Led Zeppelin’s immediate plan was to tour North America. They were deep in rehearsals. Bonham actually died during the night after they’d been rehearsing that day. Opinions on the state of the band at that point vary. The general consensus is that the 1980 European tour had helped solidify the morale of the band after the tumultuous few years had taken their toll. Page was certainly raring to go. Bonham on the other hand, did not want to tour, and felt pressured. According to Jones in an interview, the rehearsals had been going great, and Page, Plant & Jones were enthused. Reports state they’d worked up Carouselambra from the latest album, In Through The Out Door, which probably would have been an amazing live addition, and also probably have boosted that song in the public consciousness. But Jones states that Bonham came to that last rehearsal already drunk, and kept on drinking. They quit early since they obviously weren’t productive. Bonham was reportedly upset at having to leave home for such a long period. What would have happened if Bonham had survived the night is one of the big What If’s of rock. Would a triumphant American tour have turned Bonham’s mood around?
Page has stated in several interviews that he and Bonham discussed the next album, and both agreed that it should be heavier and more riff-based, since they both felt In Through The Out Door was a little soft. A lot has been said about the precarious state of Page during this period when he was addicted to heroin. But, he did produce and mix In Through The Out Door, even if Jones composed much more of it than Page did. And, Page was never a liability on tour during this period. The quality of his playing varied, but not by as much as a lot of people claim. So Page likely would have kept functioning the way Keith Richards was always able to function, until he finally kicked his habit. It’s hard to imagine Page showing much interest in side projects, since he was so fiercely loyal to his band, and seemed to get everything he wanted musically in that context.
Plant has gone on record as starting to feel seriously disenchanted with the whole Zeppelin thing in it’s last few years. It’s anyone’s guess how much he really meant it. He certainly threw his heart and soul into the lyrics of In Through The Out Door. With the band still intact and functioning, it’s easy to imagine that Plant would have just stayed in the machine and kept cranking out the albums and tours. Alternatively, it’s possible that he would have branched out into solo projects. But unless he and Page finally had a serious falling-out, these probably would have just been side projects, unless he got a taste of being the sole boss and decided he didn’t want to go back to a partnership.
Jones was a professional who was in it for the music and avoided drama. I imagine he would have been there if the other three were there as well. It’s easy to imagine that he would have branched out into producing or arranging on the side as well.

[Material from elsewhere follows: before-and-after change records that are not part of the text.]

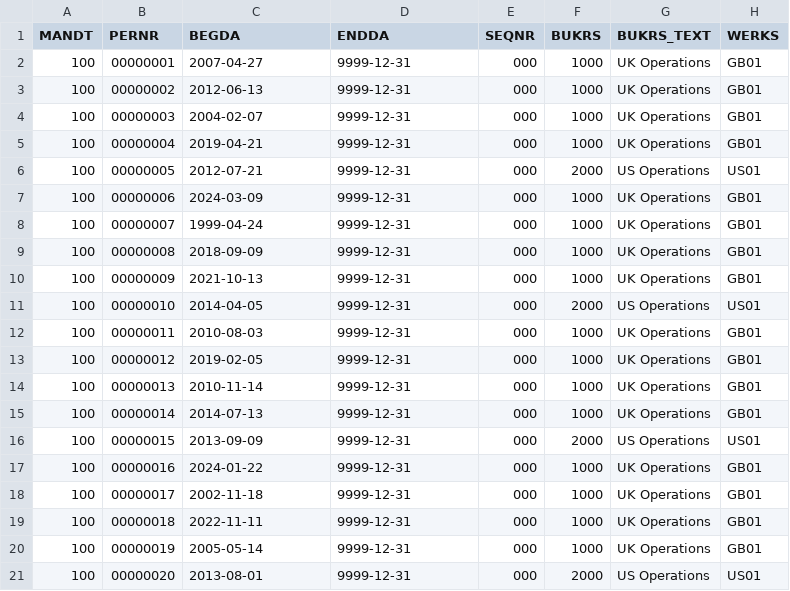
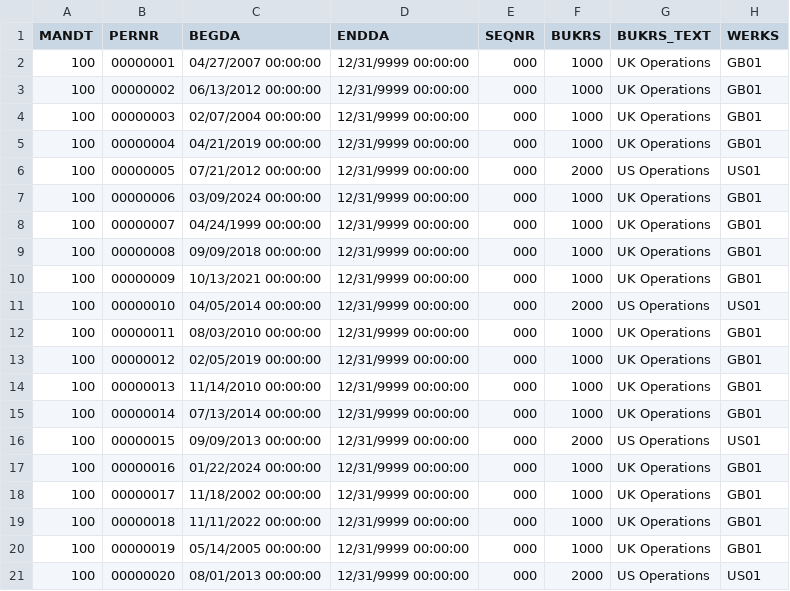
Before and after one commit to ckheng78/dq_with_ai, a CSV file: data/PA0001.csv, drawn as a sheet; only a part is shown; the diff names each change by its address in the sheet, - before the commit and + after, or states it on an @@ line.

Commit message:
feat: filter operators + per-file date format support
Filter operators (ui/filter_editor.py, core/db.py)
- Add `equals` / `not equals` string operators (exact single-value match)
- Add `is empty` / `is not empty` operators for both string and date fields
- `is_empty`/`is_not_empty` evaluated before the empty-value guard in
  _build_filter_condition since they require no user input value

Per-file date format (core/db.py, ui/file_loader.py, app.py)
- Add _date_exprs(col, fmt) returning (detect_condition, cast_expression)
  SQL fragments for each supported format
- _detect_date_columns now accepts date_format and returns dict[str, str]
  (col → cast_expression) instead of set[str]
- register_csv accepts date_format="Auto" keyword arg; Auto retains
  existing TRY_CAST(col AS DATE) / ISO-only behaviour
- Supported formats: Auto, YYYY-MM-DD, DD/MM/YYYY, MM/DD/YYYY,
  DD/MM/YYYY HH:MM:SS, MM/DD/YYYY HH:MM:SS, DD-MM-YYYY
- HH:MM:SS variants use COALESCE(strptime_ts, strptime_date)::DATE to
  handle mixed date-only and datetime values in the same column
- FileOptionsDialog gains a Date format dropdown (row 3)
- _pick_files splits csv_opts from date_format before get_csv_sample_values
- Listbox shows dfmt=... tag when format is not Auto
- get_file_configs includes date_format; populate_from_workflow reads it
  with "Auto" fallback for backward compat with old workflow JSON files
- Both register_csv calls in app.py pass date_format=fc.get("date_format", "Auto")

Test data
- PA0000.csv: dates reformatted to DD/MM/YYYY
- PA0001.csv: dates reformatted to MM/DD/YYYY HH:MM:SS
- PA0002.csv: dates (BEGDA, ENDDA, GBDAT) reformatted to DD-MM-YYYY

```diff
--- a/data/PA0001.csv
+++ b/data/PA0001.csv
-C2 (BEGDA): 2007-04-27
+C2 (BEGDA): 04/27/2007 00:00:00
-D2:D21 (ENDDA): 9999-12-31
+D2:D21 (ENDDA): 12/31/9999 00:00:00
-C3 (BEGDA): 2012-06-13
+C3 (BEGDA): 06/13/2012 00:00:00
-C4 (BEGDA): 2004-02-07
+C4 (BEGDA): 02/07/2004 00:00:00
-C5 (BEGDA): 2019-04-21
+C5 (BEGDA): 04/21/2019 00:00:00
-C6 (BEGDA): 2012-07-21
+C6 (BEGDA): 07/21/2012 00:00:00
-C7 (BEGDA): 2024-03-09
+C7 (BEGDA): 03/09/2024 00:00:00
-C8 (BEGDA): 1999-04-24
+C8 (BEGDA): 04/24/1999 00:00:00
-C9 (BEGDA): 2018-09-09
+C9 (BEGDA): 09/09/2018 00:00:00
-C10 (BEGDA): 2021-10-13
+C10 (BEGDA): 10/13/2021 00:00:00
-C11 (BEGDA): 2014-04-05
+C11 (BEGDA): 04/05/2014 00:00:00
-C12 (BEGDA): 2010-08-03
+C12 (BEGDA): 08/03/2010 00:00:00
-C13 (BEGDA): 2019-02-05
+C13 (BEGDA): 02/05/2019 00:00:00
-C14 (BEGDA): 2010-11-14
+C14 (BEGDA): 11/14/2010 00:00:00
-C15 (BEGDA): 2014-07-13
+C15 (BEGDA): 07/13/2014 00:00:00
-C16 (BEGDA): 2013-09-09
+C16 (BEGDA): 09/09/2013 00:00:00
-C17 (BEGDA): 2024-01-22
+C17 (BEGDA): 01/22/2024 00:00:00
-C18 (BEGDA): 2002-11-18
+C18 (BEGDA): 11/18/2002 00:00:00
-C19 (BEGDA): 2022-11-11
+C19 (BEGDA): 11/11/2022 00:00:00
-C20 (BEGDA): 2005-05-14
+C20 (BEGDA): 05/14/2005 00:00:00
-C21 (BEGDA): 2013-08-01
+C21 (BEGDA): 08/01/2013 00:00:00
```
Also changed, not shown: data/PA0000.csv, data/PA0002.csv, 6 other files.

Bonham was the real wild card. Like Page, he was fiercely loyal to the band, and was instrumental in talking Plant into coming back after the death of his son. But then Bonham was so upset about leaving home to tour America. Would he have gotten over that and stayed with the band for the rest of his life? Would he have finally called time on it, and maybe even retired from music altogether? We’ll never know.
So, we would have gotten an American tour, and likely one more album that was heavier and more riff-oriented, if Bonham had survived that night.